▶ **RECORDS SHOWN**
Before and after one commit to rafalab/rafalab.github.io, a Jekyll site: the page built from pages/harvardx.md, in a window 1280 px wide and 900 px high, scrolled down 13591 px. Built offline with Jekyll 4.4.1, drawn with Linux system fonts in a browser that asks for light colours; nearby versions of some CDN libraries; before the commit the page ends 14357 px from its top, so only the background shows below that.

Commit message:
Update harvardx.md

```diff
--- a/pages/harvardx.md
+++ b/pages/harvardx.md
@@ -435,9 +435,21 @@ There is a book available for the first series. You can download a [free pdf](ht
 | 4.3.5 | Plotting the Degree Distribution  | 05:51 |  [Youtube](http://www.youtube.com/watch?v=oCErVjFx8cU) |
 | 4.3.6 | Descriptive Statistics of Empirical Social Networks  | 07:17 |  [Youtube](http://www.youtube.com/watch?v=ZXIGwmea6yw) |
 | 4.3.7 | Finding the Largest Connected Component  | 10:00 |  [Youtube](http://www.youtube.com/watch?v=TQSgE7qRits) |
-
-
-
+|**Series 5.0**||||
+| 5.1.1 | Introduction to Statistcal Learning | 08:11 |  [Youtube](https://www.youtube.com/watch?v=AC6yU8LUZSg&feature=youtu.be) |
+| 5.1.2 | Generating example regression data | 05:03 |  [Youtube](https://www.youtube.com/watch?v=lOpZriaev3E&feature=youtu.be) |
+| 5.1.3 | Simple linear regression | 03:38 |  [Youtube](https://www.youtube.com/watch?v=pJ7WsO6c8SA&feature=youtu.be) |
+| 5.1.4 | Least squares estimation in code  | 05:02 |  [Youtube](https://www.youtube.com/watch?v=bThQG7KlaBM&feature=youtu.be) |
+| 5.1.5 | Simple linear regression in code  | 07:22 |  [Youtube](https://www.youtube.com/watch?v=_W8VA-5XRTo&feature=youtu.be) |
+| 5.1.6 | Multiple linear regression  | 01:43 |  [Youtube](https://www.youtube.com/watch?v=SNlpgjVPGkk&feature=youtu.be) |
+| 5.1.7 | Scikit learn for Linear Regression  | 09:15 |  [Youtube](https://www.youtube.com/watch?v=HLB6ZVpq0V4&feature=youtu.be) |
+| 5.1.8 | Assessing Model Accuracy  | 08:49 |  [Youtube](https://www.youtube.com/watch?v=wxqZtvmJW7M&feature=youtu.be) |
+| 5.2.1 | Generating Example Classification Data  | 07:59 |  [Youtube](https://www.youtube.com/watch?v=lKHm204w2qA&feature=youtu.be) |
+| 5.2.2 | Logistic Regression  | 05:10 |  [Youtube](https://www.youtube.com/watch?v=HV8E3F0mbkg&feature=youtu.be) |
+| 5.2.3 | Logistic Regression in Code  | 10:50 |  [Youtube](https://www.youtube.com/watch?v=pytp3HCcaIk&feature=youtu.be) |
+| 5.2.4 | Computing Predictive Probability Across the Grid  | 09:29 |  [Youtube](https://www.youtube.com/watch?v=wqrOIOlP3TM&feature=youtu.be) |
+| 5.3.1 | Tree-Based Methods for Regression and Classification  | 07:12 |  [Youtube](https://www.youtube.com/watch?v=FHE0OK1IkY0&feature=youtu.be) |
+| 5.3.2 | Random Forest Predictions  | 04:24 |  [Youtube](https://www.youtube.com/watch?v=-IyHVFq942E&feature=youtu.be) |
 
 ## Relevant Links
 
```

▶ **INSTRUCTIONS FOR THE TASK**
Your task is to show every line of the listing above containing "Simple".

▶ **RESULT**
+| 5.1.3 | Simple linear regression | 03:38 |  [Youtube](https://www.youtube.com/watch?v=pJ7WsO6c8SA&feature=youtu.be) |
+| 5.1.5 | Simple linear regression in code  | 07:22 |  [Youtube](https://www.youtube.com/watch?v=_W8VA-5XRTo&feature=youtu.be) |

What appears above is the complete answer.